(Itemized modification records)
____
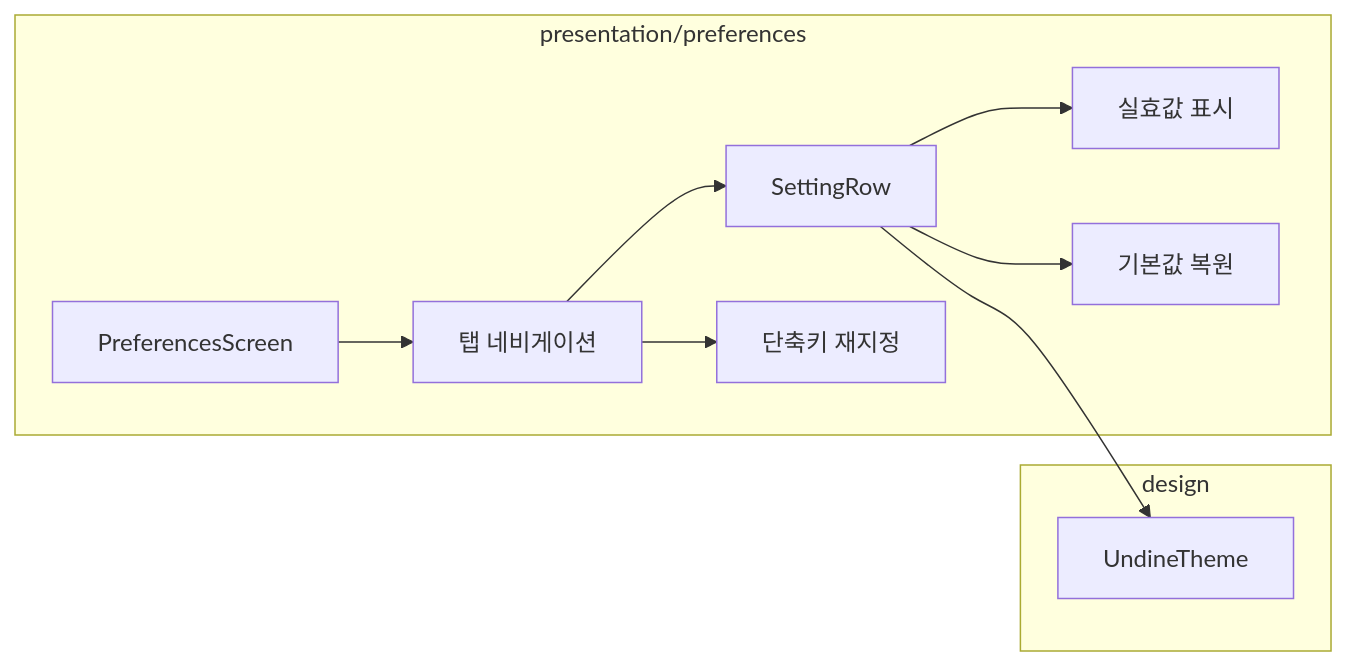
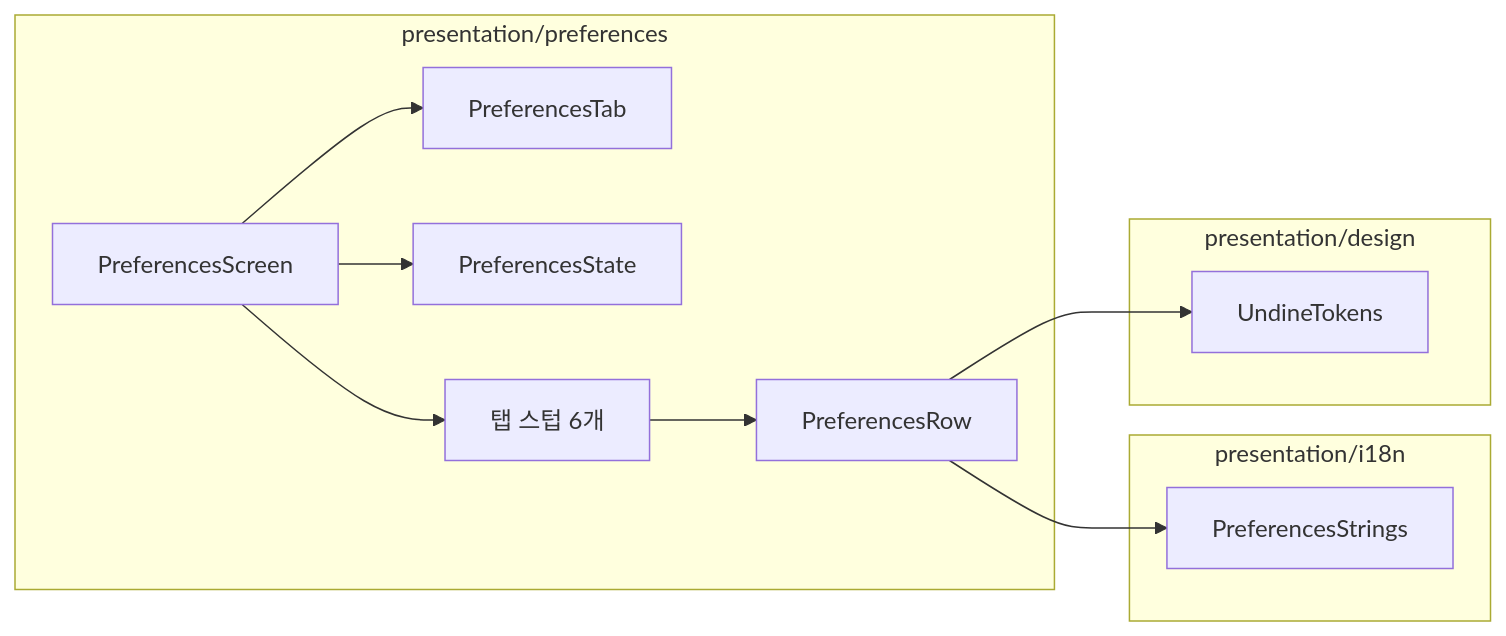
Before and after one commit to biuea3866/gitkraken-clone-app: the second of 2 diagrams in tickets/UND-40-preferences-screen.md, drawn with Mermaid. The commit also changed other lines of this file and 7 other files, not shown here.

````diff
--- a/tickets/UND-40-preferences-screen.md
+++ b/tickets/UND-40-preferences-screen.md
@@ -56,20 +59,22 @@
 ```mermaid
 flowchart LR
     subgraph pref["presentation/preferences"]
         Screen[PreferencesScreen]
-        Tabs[탭 네비게이션]
-        Row[SettingRow]
-        Effective[실효값 표시]
-        KeyEdit[단축키 재지정]
-        Reset[기본값 복원]
+        Tab[PreferencesTab]
+        State[PreferencesState]
+        Row[PreferencesRow]
+        Stub[탭 스텁 6개]
     end
-    subgraph design
-        Theme[UndineTheme]
+    subgraph i18n["presentation/i18n"]
+        Strings[PreferencesStrings]
     end
-    Screen --> Tabs
-    Tabs --> Row
-    Row --> Effective
-    Row --> Reset
-    Tabs --> KeyEdit
+    subgraph design["presentation/design"]
+        Theme[UndineTokens]
+    end
+    Screen --> Tab
+    Screen --> State
+    Screen --> Stub
+    Stub --> Row
     Row --> Theme
+    Row --> Strings
 ```
````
____
Read through the entries above and copy each line that has the string "Tabs" in it.

_SOLUTION FOR THIS TASK_
-        Tabs[탭 네비게이션]
-    Screen --> Tabs
-    Tabs --> Row
-    Tabs --> KeyEdit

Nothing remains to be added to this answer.